    • account_category
    • amount

Additional instructions for treemap diagram pages

  1. Treemap pages are built off a template; copy one of the *-budget-tree.pug pages and update the content blocks as necessary.
  2. Instructions for generating the necessary data files can be found here. Add them to the data/tree/ directory following the naming convention seen in the existing files.
  3. Update the datafiles content block with the appropriate metadata and file path for the data files you generated.

Additional instructions for the Compare page

  1. The Compare page is a React application.

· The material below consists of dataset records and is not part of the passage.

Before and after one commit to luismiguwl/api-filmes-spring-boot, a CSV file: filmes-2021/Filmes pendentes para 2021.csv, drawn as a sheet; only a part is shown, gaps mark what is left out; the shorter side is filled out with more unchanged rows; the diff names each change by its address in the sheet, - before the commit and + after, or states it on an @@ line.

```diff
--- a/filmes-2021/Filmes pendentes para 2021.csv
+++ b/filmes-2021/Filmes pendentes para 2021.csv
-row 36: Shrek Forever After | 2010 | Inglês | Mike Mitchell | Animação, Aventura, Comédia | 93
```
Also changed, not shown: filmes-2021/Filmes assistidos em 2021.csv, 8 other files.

The source files are in _src/js/compare/ and are are bundled with Webpack.
  2. When developing on the Compare page, run yarn to install all the necessary node dependencies and yarn run watch to watch the source files for changes and rebuild the asset bundles accordingly.
  3. The Compare page communicates with a separately maintained API to fetch its data. Documentation for that API can be found in our wiki.

Publishing Changes

Make changes and review them on your local development site. If everyting looks good, push your changes to your personal fork and merge the commit(s) into your master branch. Finally, issue a pull request and we'll take it from there!

Issuing a pull request

Simply push your code changes to your repo in whatever branch you used locally, then merge into master. At this point you can either 1) push from your master to the staging branch of the upstream repo or 2) just tell an admin of the upstream repo that your work is ready for review. (Anyone with admin privileges on the original repo will be able to create a pull request from your repo). Your changes will then be reviewed, tested, and (if everything looks good) pushed into the master branch.

Starting in March 2020, code changes pushed to the master branch of the (original) repo will use GitHub Actions to trigger a continuous integration process that (among other things):

  • runs WebPack;
  • builds static files with Eleventy; and
  • deploys the updated web files to GitHub Pages

Generating the API


Oakland budget data are hosted in a special table that lives in the database of a WordPress site. This site exists primarily for the purpose of managing this data, and is not intended for public consumption. Should you need access to the backend of the site, please contact Felicia on Slack.

The API we have built is completely independent of the Open Budget Oakland site, and can be consumed by anyone. Thus far, we have not had to place any limits on traffic to the server, but that may change in the future. To learn how to use the API, please see the documentation in our GitHub wiki.

Using the plugin to generate the API

The WordPress plugin (OBO Custom Routes) that generates our API can be installed and used on any WordPress site, providing a database table with the expected column names is present. Currently, the plugin is hard-coded to expect a table called oakland_budget_items. Obviously, that would be something you'd want to change if you were to use the plugin for another project. Additionally, database queries can easily be altered to fit a different table structure and to create different kinds of endpoints with a bit of PHP skill.

Developing locally

To develop new features for the API, you may want to run Wordpress locally. This repo includes a configuration file for doing so with Docker Compose. With Docker Compose installed, simply run docker-compose up in wordpress plugin for custom API endpoints/ to activate linked containers for Wordpress, MySQL, and PhpMyAdmin. The Wordpress container will mount that directory as though it were Wordpress' plugins/ directory, allowing your edits to the plugin files in obo_custom_routes/ to be reflected in your Wordpress instance. (Additional plugins that are not part of this repository will appear in that directory; they should be ignored by git.)